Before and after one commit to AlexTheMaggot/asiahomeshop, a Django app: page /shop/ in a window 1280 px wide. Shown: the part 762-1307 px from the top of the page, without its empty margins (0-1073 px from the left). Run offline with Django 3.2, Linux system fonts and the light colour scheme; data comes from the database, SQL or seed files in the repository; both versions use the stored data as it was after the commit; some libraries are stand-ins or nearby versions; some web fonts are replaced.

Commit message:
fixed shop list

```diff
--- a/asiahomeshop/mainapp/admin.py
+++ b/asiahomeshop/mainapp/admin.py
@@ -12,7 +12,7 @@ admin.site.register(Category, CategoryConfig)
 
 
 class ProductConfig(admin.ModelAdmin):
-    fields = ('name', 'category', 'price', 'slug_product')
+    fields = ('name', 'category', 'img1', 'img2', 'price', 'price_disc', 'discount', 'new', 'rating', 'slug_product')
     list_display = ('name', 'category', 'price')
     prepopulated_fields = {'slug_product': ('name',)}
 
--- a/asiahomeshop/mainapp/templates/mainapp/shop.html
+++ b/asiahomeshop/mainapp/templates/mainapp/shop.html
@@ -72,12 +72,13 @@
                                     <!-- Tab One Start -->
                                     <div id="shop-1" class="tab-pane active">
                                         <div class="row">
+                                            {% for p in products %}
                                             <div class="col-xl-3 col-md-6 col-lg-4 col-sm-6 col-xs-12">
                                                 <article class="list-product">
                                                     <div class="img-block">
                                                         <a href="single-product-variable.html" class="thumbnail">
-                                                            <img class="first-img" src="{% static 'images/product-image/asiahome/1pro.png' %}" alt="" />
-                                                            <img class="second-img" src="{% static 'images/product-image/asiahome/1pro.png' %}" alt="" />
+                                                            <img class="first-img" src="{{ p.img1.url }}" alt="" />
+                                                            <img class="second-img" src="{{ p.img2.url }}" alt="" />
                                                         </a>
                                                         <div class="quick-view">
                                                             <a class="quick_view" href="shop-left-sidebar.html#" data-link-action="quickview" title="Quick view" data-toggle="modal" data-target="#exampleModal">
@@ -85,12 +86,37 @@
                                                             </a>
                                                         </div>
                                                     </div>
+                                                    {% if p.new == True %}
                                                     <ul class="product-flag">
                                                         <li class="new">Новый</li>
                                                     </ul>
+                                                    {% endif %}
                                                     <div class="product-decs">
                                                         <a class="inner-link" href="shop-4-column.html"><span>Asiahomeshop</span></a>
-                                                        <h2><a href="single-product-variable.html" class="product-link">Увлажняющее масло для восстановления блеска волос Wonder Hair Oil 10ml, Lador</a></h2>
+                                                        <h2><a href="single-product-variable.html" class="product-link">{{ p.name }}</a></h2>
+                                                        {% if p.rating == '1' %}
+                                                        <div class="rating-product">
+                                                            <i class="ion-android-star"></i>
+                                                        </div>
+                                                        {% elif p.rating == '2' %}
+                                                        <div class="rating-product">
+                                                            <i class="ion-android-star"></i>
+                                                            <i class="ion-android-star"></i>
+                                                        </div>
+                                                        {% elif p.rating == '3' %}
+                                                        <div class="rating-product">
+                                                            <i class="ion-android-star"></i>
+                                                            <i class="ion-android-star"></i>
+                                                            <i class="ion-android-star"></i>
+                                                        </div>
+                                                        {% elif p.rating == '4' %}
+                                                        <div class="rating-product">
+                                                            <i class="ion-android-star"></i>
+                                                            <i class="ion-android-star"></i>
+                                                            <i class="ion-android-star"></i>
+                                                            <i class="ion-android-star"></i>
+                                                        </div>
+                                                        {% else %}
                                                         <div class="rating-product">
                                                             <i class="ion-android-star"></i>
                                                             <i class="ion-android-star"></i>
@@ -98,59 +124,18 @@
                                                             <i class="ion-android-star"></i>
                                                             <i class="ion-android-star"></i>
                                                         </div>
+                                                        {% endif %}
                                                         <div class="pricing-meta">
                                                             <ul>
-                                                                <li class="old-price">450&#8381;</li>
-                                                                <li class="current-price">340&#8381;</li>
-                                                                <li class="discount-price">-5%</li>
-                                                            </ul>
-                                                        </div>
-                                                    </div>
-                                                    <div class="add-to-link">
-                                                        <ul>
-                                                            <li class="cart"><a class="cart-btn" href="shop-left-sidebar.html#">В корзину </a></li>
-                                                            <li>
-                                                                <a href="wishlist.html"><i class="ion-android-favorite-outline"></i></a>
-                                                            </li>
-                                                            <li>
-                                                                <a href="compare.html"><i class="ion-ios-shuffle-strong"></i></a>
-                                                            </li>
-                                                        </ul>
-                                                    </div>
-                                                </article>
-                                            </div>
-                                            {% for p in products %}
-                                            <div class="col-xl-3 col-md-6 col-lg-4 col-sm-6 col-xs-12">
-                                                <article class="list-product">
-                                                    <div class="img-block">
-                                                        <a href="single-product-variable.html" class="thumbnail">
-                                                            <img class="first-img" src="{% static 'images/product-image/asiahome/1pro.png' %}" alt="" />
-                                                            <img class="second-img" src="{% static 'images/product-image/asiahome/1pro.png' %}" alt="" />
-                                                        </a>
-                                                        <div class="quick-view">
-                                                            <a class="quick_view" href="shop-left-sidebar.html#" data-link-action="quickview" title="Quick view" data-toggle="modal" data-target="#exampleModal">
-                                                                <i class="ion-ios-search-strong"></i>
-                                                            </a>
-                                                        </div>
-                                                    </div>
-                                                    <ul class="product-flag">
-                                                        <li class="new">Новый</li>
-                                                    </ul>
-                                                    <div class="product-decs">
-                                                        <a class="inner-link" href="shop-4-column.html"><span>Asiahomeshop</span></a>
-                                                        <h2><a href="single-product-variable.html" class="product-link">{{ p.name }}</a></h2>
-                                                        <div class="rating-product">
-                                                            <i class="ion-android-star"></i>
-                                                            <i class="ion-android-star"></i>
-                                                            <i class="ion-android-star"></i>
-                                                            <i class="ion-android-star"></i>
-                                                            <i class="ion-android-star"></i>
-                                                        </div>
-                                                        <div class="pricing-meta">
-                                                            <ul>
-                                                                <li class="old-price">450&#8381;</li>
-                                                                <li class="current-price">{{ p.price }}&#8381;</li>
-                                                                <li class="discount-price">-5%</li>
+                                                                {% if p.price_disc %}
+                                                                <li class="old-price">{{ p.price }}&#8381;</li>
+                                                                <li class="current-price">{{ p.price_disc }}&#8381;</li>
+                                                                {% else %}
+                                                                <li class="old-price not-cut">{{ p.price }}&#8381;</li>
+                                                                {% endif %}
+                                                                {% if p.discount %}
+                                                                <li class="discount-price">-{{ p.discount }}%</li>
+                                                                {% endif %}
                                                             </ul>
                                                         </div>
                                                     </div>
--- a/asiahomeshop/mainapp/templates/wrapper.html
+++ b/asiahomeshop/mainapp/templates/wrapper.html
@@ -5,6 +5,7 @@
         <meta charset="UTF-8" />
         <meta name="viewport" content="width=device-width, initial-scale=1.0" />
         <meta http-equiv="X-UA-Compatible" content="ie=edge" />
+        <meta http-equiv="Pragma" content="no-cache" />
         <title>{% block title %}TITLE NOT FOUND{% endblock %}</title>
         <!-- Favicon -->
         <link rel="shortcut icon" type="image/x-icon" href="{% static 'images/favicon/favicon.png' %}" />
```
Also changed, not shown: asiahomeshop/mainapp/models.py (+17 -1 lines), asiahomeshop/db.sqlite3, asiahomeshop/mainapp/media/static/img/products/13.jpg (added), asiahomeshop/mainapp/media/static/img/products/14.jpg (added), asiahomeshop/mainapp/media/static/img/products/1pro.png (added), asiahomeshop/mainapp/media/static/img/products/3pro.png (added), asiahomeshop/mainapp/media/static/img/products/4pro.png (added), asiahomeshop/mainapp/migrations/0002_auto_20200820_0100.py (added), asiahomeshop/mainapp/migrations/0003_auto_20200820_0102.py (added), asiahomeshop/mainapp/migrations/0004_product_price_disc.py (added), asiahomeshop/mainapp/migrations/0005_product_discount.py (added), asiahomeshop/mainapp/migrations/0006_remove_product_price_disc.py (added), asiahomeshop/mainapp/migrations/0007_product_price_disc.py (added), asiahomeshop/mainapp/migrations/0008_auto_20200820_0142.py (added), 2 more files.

WHAT YOU ARE ASKED TO DO: Scan the data above for the word "rating". Copy every line in which it is found.

RESPONSE AREA:
+    fields = ('name', 'category', 'img1', 'img2', 'price', 'price_disc', 'discount', 'new', 'rating', 'slug_product')
+                                                        {% if p.rating == '1' %}
+                                                        <div class="rating-product">
+                                                        {% elif p.rating == '2' %}
+                                                        <div class="rating-product">
+                                                        {% elif p.rating == '3' %}
+                                                        <div class="rating-product">
+                                                        {% elif p.rating == '4' %}
+                                                        <div class="rating-product">
                                                         <div class="rating-product">
-                                                        <div class="rating-product">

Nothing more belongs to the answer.